On August 7, 2019, in a decision authored by Justice Gary F. Traynor, the Delaware Supreme Court concluded that books and records produced to a stockholder under Section 220 of the Delaware General Corporation Law are not subject to a presumption of confidentiality. Tiger v. Boast Apparel, Inc., C.A. No. 23, 2019 (Del. Aug. 7, 2019). In this case, the Delaware Court of Chancery referenced such a presumption when it issued an order requiring the stockholder to keep such records confidential indefinitely.
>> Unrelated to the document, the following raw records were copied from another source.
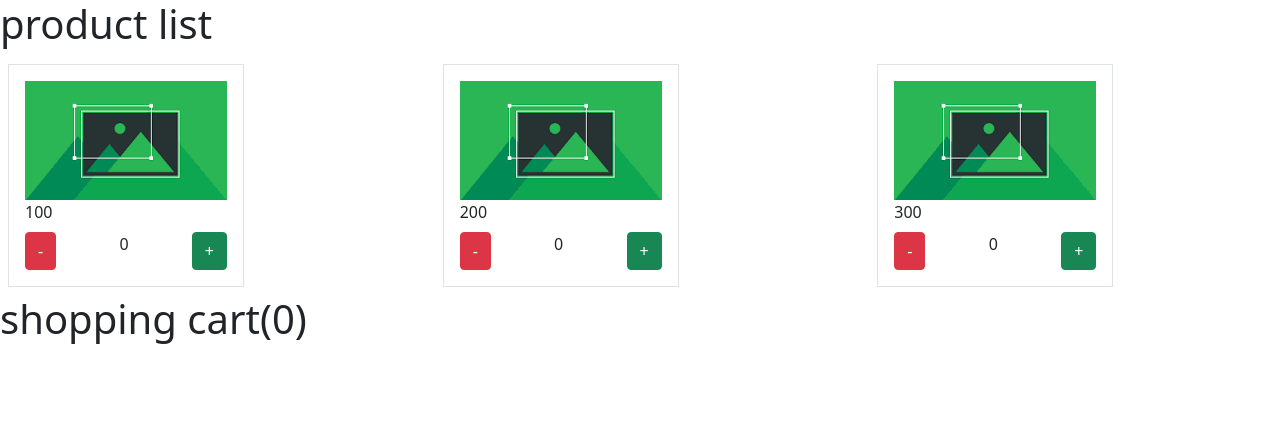
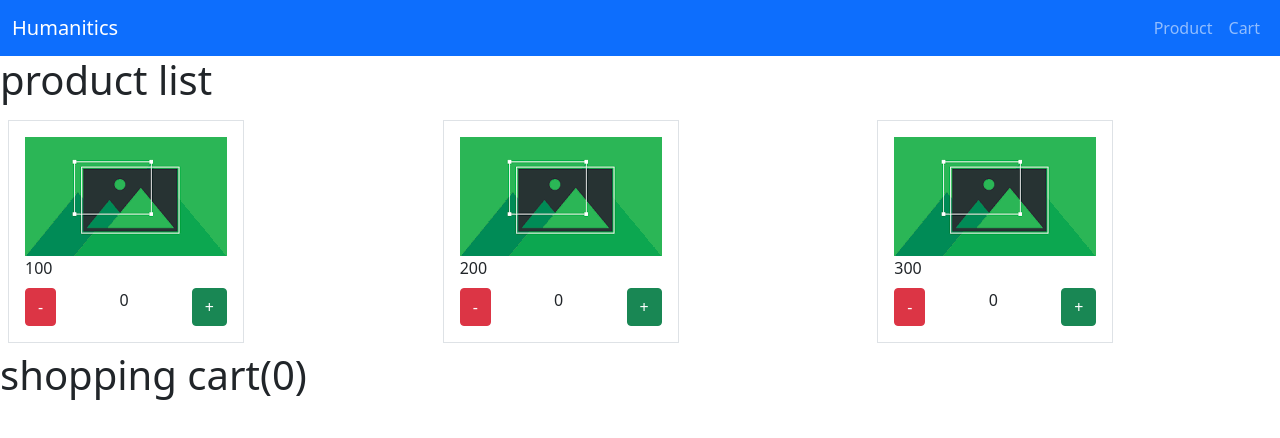
Before and after one commit to ritik-gupta3010/AngularShoppingCart, an Angular app: page /product in a window 1280 px wide. Shown: the top 438 px of the page. Built offline with nearby package versions, Linux system fonts and the light colour scheme.

Commit message:
localstorage in process

```diff
--- a/src/app/cart/cart.component.html
+++ b/src/app/cart/cart.component.html
@@ -1,6 +1,6 @@
-<!-- <app-navbar></app-navbar>
+<!-- <app-navbar></app-navbar> -->
 
-<div *ngFor="let product of products">{{product.name}}<div></div> -->
+<!-- <div *ngFor="let product of products">{{product.name}}<div></div> -->
 
 <div class="border d-flex m-2 p-2" style="width: fit-content">
     <div class="m-2">
--- a/src/app/product/product.component.html
+++ b/src/app/product/product.component.html
@@ -1,4 +1,4 @@
-<!-- <app-navbar></app-navbar> -->
+<app-navbar></app-navbar>
 <!-- cart :{{ count }} -->
 
 <!-- <div class="container">
--- a/src/app/product/product.component.ts
+++ b/src/app/product/product.component.ts
@@ -12,6 +12,12 @@ export class ProductComponent {
   //   this.cartProductList.push(product);
   //   console.log("in product",product)
   // }
+  constructor(){
+    localStorage.setItem(
+      'localStorageCartItem',
+      JSON.stringify(this.cartProductList)
+    );
+  }
   addProductToCart(product: any) {
     const productExistInCart = this.cartProductList.find(
       ({ id }: { id: any }) => id === product.id
@@ -21,7 +27,7 @@ export class ProductComponent {
       return;
     }
     productExistInCart.num += 1;
-    console.log(this.cartProductList)
+    console.log(this.cartProductList);
   }
   removeProductToCart(product: any) {
     console.log('cart', this.cartProductList);
```
Also changed, not shown: src/app/productone/productone.component.html (+0 -7 lines).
The Delaware Supreme Court affirmed the indefinite confidentiality order as “within the range of reasonableness … given the facts and circumstances of this case.” But the Court expressly clarified that there is no such presumption of confidentiality and the Court of Chancery must instead “assess and compare benefits and harms when determining the initial degree and duration of confidentiality” in connection with a Section 220 demand.

More specifically, the Court explained that the assessment should “weigh the stockholder’s legitimate interests in free communication against the corporation’s legitimate interests in confidentiality” to determine the “initial degree and duration of confidentiality.” In this case, the Court found that the confidentiality order was not an abuse of discretion because the order itself contained certain exceptions and the stockholder had not demonstrated that it reasonably imposed any burden.

In this regard, the Court highlighted that the Court of Chancery “certainly has the power to impose reasonable confidentiality restrictions” on Section 220 inspections and that “targets of Section 220 demands will often be able to demonstrate that some degree of confidentiality is warranted where they are asked to produce nonpublic information.” Nevertheless, the Court added that “an indefinite period of confidentiality protection should be the exception and not the rule.”

Tiger v. Boast Apparel, Inc.